## Work to be completed
Write the records out exactly as they read, but not the pictures.
Data supplied below:
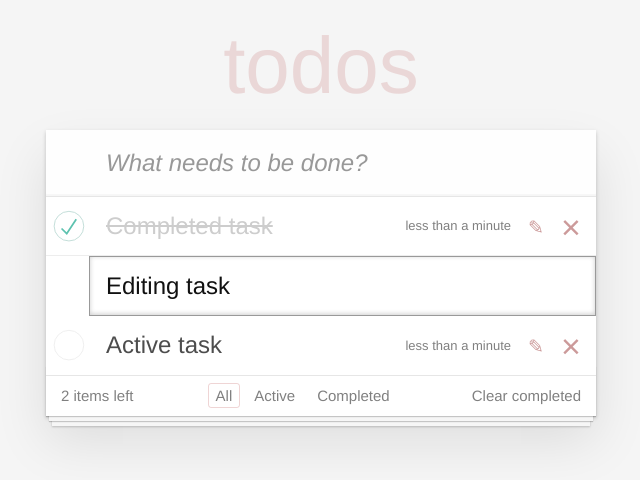
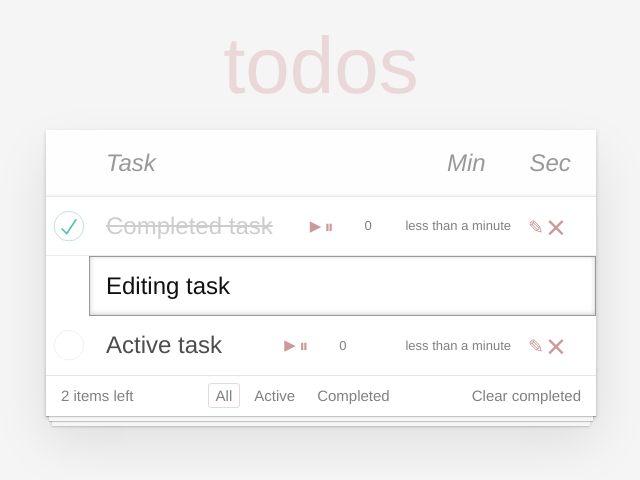
Before and after one commit to LewWadoo/jm-todo, a React (Create React App) app: page / in a window 1280 px wide. Shown: the top 480 px of the page, without its empty margins (319-959 px from the left). Built offline with nearby package versions, Linux system fonts and the light colour scheme.

Commit message:
2020-11-06

```diff
--- a/src/components/new-task-form/new-task-form.css
+++ b/src/components/new-task-form/new-task-form.css
@@ -1,6 +1,40 @@
-.new-todo {
+
+.new-todo-form {
+	display: flex;
+	margin-bottom: 0;
+}
+
+.new-todo,
+.new-todo-form .new-todo-form__timer,
+.edit {
+	position: relative;
+	margin: 0;
+	width: 100%;
+	font-size: 24px;
+	font-family: inherit;
+	font-weight: inherit;
+	line-height: 1.4em;
+	color: inherit;
+	padding: 6px;
+	border: 1px solid #999;
+	box-shadow: inset 0 -1px 5px 0 rgba(0, 0, 0, 0.2);
+	box-sizing: border-box;
+	-webkit-font-smoothing: antialiased;
+	-moz-osx-font-smoothing: grayscale;
+}
+
+.new-todo, .new-todo-form .new-todo-form__timer {
 	padding: 16px 16px 16px 60px;
 	border: none;
 	background: rgba(0, 0, 0, 0.003);
 	box-shadow: inset 0 -2px 1px rgba(0,0,0,0.03);
 }
+
+.new-todo {
+    width: 70%;
+}
+
+.new-todo-form .new-todo-form__timer {
+	width: 15%;
+	padding-left: 16px;
+}
--- a/src/components/new-task-form/new-task-form.jsx
+++ b/src/components/new-task-form/new-task-form.jsx
@@ -34,8 +34,10 @@ export default class NewTaskForm extends React.Component {
     const { label } = this.state;
 
     return (
-      <form onSubmit={this.handleSubmit}>
-        <input className="new-todo" onChange={this.handleChange} value={label} placeholder="What needs to be done?" />
+      <form onSubmit={this.handleSubmit} className="new-todo-form">
+        <input className="new-todo" onChange={this.handleChange} value={label} placeholder="Task" />
+        <input className="new-todo-form__timer" placeholder="Min" />
+        <input className="new-todo-form__timer" placeholder="Sec" />
       </form>
     );
   }
--- a/src/components/task-list/task-list.css
+++ b/src/components/task-list/task-list.css
@@ -29,6 +29,27 @@
 
 .todo-list li.editing .view {
 	display: none;
+}
+
+.todo-list li label .description {
+    display: flex;
+	font-size: 13px;
+	color: gray;
+	left: 10px;
+}
+
+.todo-list li label .title {
+	word-break: break-all;
+	display: block;
+	line-height: 1.2;
+	transition: color 0.4s;
+	font-weight: 400;
+	color: #4d4d4d;
+}
+
+.todo-list li.completed label .title {
+	color: #cdcdcd;
+	text-decoration: line-through;
 }
 
 .todo-list li .toggle {
@@ -71,12 +92,11 @@
 	padding: 15px 85px 15px 60px;
 }
 
-.todo-list li label .created {
-	font-size: 13px;
-	color: gray;
+.todo-list li .view {
+	position: relative;
 }
 
-.todo-list li label .description {
+.todo-list li label .title {
 	word-break: break-all;
 	display: block;
 	line-height: 1.2;
@@ -85,22 +105,23 @@
 	color: #4d4d4d;
 }
 
-.todo-list li.completed label .description {
+.todo-list li.completed label .title {
 	color: #cdcdcd;
 	text-decoration: line-through;
 }
 
 .todo-list li .icon {
-	position: absolute;
-	top: 0;
-	bottom: -3px;
 	width: 30px;
 	height: 40px;
 	font-size: 34px;
 	color: #cc9a9a;
-	margin: auto 0 11px;
+	margin: auto 0;
 	transition: color 0.2s ease-out;
 	cursor: pointer;
+}
+
+.todo-list li .icon:last-child {
+    padding-right: 40px;
 }
 
 .todo-list li .icon:hover {
@@ -108,6 +129,9 @@
 }
 
 .todo-list li .icon-destroy {
+    position: absolute;
+    top: 0;
+    bottom: -3px;;
 	right: 10px;
 }
 
@@ -116,12 +140,34 @@
 }
 
 .todo-list li .icon-edit {
+    position: absolute;
+    top: 0;
+    bottom: -3px;;
 	font-size: 19px;
 	right: 45px;
 }
 
 .todo-list li .icon-edit:after {
 	content: '✎';
+}
+
+.todo-list li .icon-pause,
+.todo-list li .icon-play {
+	font-size: 18px;
+	width: 18px;
+	height: 18px;
+}
+
+.todo-list li .icon-play {
+	font-size: 15px;
+}
+
+.icon-pause:after {
+	content: '⏸';
+}
+
+.icon-play:after {
+	content: '▶';
 }
 
 .todo-list li .edit {
--- a/src/components/task/task.jsx
+++ b/src/components/task/task.jsx
@@ -2,13 +2,69 @@ import React from 'react';
 import PropTypes from 'prop-types';
 import { formatDistanceToNow } from 'date-fns';
 
-const Task = ({ description, isDone, createdDate, id, onToggleProperty, onDelete }) => {
+export default class Task extends React.Component {
+  constructor(props) {
+    super(props);
+
+    this.state = {
+      isTimerOn: false,
+      seconds: 0,
+    };
+
+    this.componentDidMount = () => {
+      this.interval = null;
+    };
+
+    this.tick = () => {
+      this.setState((state) => {
+        return {
+          seconds: state.seconds + 1,
+        };
+      });
+    };
+
+    this.play = () => {
+      const { isTimerOn } = this.state;
+      if (isTimerOn) {
+        return;
+      }
+
+      this.setState({
+        isTimerOn: true,
+      });
+      this.interval = setInterval(this.tick, 1000);
+    };
+
+    this.pause = () => {
+      const { isTimerOn } = this.state;
+      if (!isTimerOn) {
+        return;
+      }
+
+      this.setState({
+        isTimerOn: false,
+      });
+      clearInterval(this.interval);
+    };
+  }
+
+  render() {
+    const { description, isDone, createdDate, id, onToggleProperty, onDelete } = this.props;
+
+    const { seconds } = this.state;
+
     return (
       <div className="view">
         <input className="toggle" onChange={() => onToggleProperty('isDone', id)} type="checkbox" checked={isDone} />
         <label>
-        <span className="description">{description}</span>
-        <span className="created">{formatDistanceToNow(createdDate)}</span>
+          <span className="title">{description}</span>
+          <span className="description">
+            {' '}
+            <button aria-label="play" onClick={this.play} type="button" className="icon icon-play" />
+            <button type="button" onClick={this.pause} aria-label="pause" className="icon icon-pause" />
+            {seconds}
+          </span>
+          <span className="description">{formatDistanceToNow(createdDate)}</span>
         </label>
         <button
           className="icon icon-edit"
@@ -19,7 +75,8 @@ const Task = ({ description, isDone, createdDate, id, onToggleProperty, onDelete
         <button className="icon icon-destroy" aria-label="destroy" type="button" onClick={() => onDelete(id)} />
       </div>
     );
-};
+  }
+}
 
 Task.defaultProps = {
   description: '',
@@ -35,5 +92,3 @@ Task.propTypes = {
   onToggleProperty: PropTypes.func.isRequired,
   onDelete: PropTypes.func.isRequired,
 };
-
-export default Task;
```
Lines whose indentation alone changed are shown as unchanged.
End of Data supplied.
## Task solution
Before and after one commit to LewWadoo/jm-todo, a React (Create React App) app: page / in a window 1280 px wide. Shown: the top 480 px of the page, without its empty margins (319-959 px from the left). Built offline with nearby package versions, Linux system fonts and the light colour scheme.

Commit message:
2020-11-06

```diff
--- a/src/components/new-task-form/new-task-form.css
+++ b/src/components/new-task-form/new-task-form.css
@@ -1,6 +1,40 @@
-.new-todo {
+
+.new-todo-form {
+	display: flex;
+	margin-bottom: 0;
+}
+
+.new-todo,
+.new-todo-form .new-todo-form__timer,
+.edit {
+	position: relative;
+	margin: 0;
+	width: 100%;
+	font-size: 24px;
+	font-family: inherit;
+	font-weight: inherit;
+	line-height: 1.4em;
+	color: inherit;
+	padding: 6px;
+	border: 1px solid #999;
+	box-shadow: inset 0 -1px 5px 0 rgba(0, 0, 0, 0.2);
+	box-sizing: border-box;
+	-webkit-font-smoothing: antialiased;
+	-moz-osx-font-smoothing: grayscale;
+}
+
+.new-todo, .new-todo-form .new-todo-form__timer {
 	padding: 16px 16px 16px 60px;
 	border: none;
 	background: rgba(0, 0, 0, 0.003);
 	box-shadow: inset 0 -2px 1px rgba(0,0,0,0.03);
 }
+
+.new-todo {
+    width: 70%;
+}
+
+.new-todo-form .new-todo-form__timer {
+	width: 15%;
+	padding-left: 16px;
+}
--- a/src/components/new-task-form/new-task-form.jsx
+++ b/src/components/new-task-form/new-task-form.jsx
@@ -34,8 +34,10 @@ export default class NewTaskForm extends React.Component {
     const { label } = this.state;
 
     return (
-      <form onSubmit={this.handleSubmit}>
-        <input className="new-todo" onChange={this.handleChange} value={label} placeholder="What needs to be done?" />
+      <form onSubmit={this.handleSubmit} className="new-todo-form">
+        <input className="new-todo" onChange={this.handleChange} value={label} placeholder="Task" />
+        <input className="new-todo-form__timer" placeholder="Min" />
+        <input className="new-todo-form__timer" placeholder="Sec" />
       </form>
     );
   }
--- a/src/components/task-list/task-list.css
+++ b/src/components/task-list/task-list.css
@@ -29,6 +29,27 @@
 
 .todo-list li.editing .view {
 	display: none;
+}
+
+.todo-list li label .description {
+    display: flex;
+	font-size: 13px;
+	color: gray;
+	left: 10px;
+}
+
+.todo-list li label .title {
+	word-break: break-all;
+	display: block;
+	line-height: 1.2;
+	transition: color 0.4s;
+	font-weight: 400;
+	color: #4d4d4d;
+}
+
+.todo-list li.completed label .title {
+	color: #cdcdcd;
+	text-decoration: line-through;
 }
 
 .todo-list li .toggle {
@@ -71,12 +92,11 @@
 	padding: 15px 85px 15px 60px;
 }
 
-.todo-list li label .created {
-	font-size: 13px;
-	color: gray;
+.todo-list li .view {
+	position: relative;
 }
 
-.todo-list li label .description {
+.todo-list li label .title {
 	word-break: break-all;
 	display: block;
 	line-height: 1.2;
@@ -85,22 +105,23 @@
 	color: #4d4d4d;
 }
 
-.todo-list li.completed label .description {
+.todo-list li.completed label .title {
 	color: #cdcdcd;
 	text-decoration: line-through;
 }
 
 .todo-list li .icon {
-	position: absolute;
-	top: 0;
-	bottom: -3px;
 	width: 30px;
 	height: 40px;
 	font-size: 34px;
 	color: #cc9a9a;
-	margin: auto 0 11px;
+	margin: auto 0;
 	transition: color 0.2s ease-out;
 	cursor: pointer;
+}
+
+.todo-list li .icon:last-child {
+    padding-right: 40px;
 }
 
 .todo-list li .icon:hover {
@@ -108,6 +129,9 @@
 }
 
 .todo-list li .icon-destroy {
+    position: absolute;
+    top: 0;
+    bottom: -3px;;
 	right: 10px;
 }
 
@@ -116,12 +140,34 @@
 }
 
 .todo-list li .icon-edit {
+    position: absolute;
+    top: 0;
+    bottom: -3px;;
 	font-size: 19px;
 	right: 45px;
 }
 
 .todo-list li .icon-edit:after {
 	content: '✎';
+}
+
+.todo-list li .icon-pause,
+.todo-list li .icon-play {
+	font-size: 18px;
+	width: 18px;
+	height: 18px;
+}
+
+.todo-list li .icon-play {
+	font-size: 15px;
+}
+
+.icon-pause:after {
+	content: '⏸';
+}
+
+.icon-play:after {
+	content: '▶';
 }
 
 .todo-list li .edit {
--- a/src/components/task/task.jsx
+++ b/src/components/task/task.jsx
@@ -2,13 +2,69 @@ import React from 'react';
 import PropTypes from 'prop-types';
 import { formatDistanceToNow } from 'date-fns';
 
-const Task = ({ description, isDone, createdDate, id, onToggleProperty, onDelete }) => {
+export default class Task extends React.Component {
+  constructor(props) {
+    super(props);
+
+    this.state = {
+      isTimerOn: false,
+      seconds: 0,
+    };
+
+    this.componentDidMount = () => {
+      this.interval = null;
+    };
+
+    this.tick = () => {
+      this.setState((state) => {
+        return {
+          seconds: state.seconds + 1,
+        };
+      });
+    };
+
+    this.play = () => {
+      const { isTimerOn } = this.state;
+      if (isTimerOn) {
+        return;
+      }
+
+      this.setState({
+        isTimerOn: true,
+      });
+      this.interval = setInterval(this.tick, 1000);
+    };
+
+    this.pause = () => {
+      const { isTimerOn } = this.state;
+      if (!isTimerOn) {
+        return;
+      }
+
+      this.setState({
+        isTimerOn: false,
+      });
+      clearInterval(this.interval);
+    };
+  }
+
+  render() {
+    const { description, isDone, createdDate, id, onToggleProperty, onDelete } = this.props;
+
+    const { seconds } = this.state;
+
     return (
       <div className="view">
         <input className="toggle" onChange={() => onToggleProperty('isDone', id)} type="checkbox" checked={isDone} />
         <label>
-        <span className="description">{description}</span>
-        <span className="created">{formatDistanceToNow(createdDate)}</span>
+          <span className="title">{description}</span>
+          <span className="description">
+            {' '}
+            <button aria-label="play" onClick={this.play} type="button" className="icon icon-play" />
+            <button type="button" onClick={this.pause} aria-label="pause" className="icon icon-pause" />
+            {seconds}
+          </span>
+          <span className="description">{formatDistanceToNow(createdDate)}</span>
         </label>
         <button
           className="icon icon-edit"
@@ -19,7 +75,8 @@ const Task = ({ description, isDone, createdDate, id, onToggleProperty, onDelete
         <button className="icon icon-destroy" aria-label="destroy" type="button" onClick={() => onDelete(id)} />
       </div>
     );
-};
+  }
+}
 
 Task.defaultProps = {
   description: '',
@@ -35,5 +92,3 @@ Task.propTypes = {
   onToggleProperty: PropTypes.func.isRequired,
   onDelete: PropTypes.func.isRequired,
 };
-
-export default Task;
```
Lines whose indentation alone changed are shown as unchanged.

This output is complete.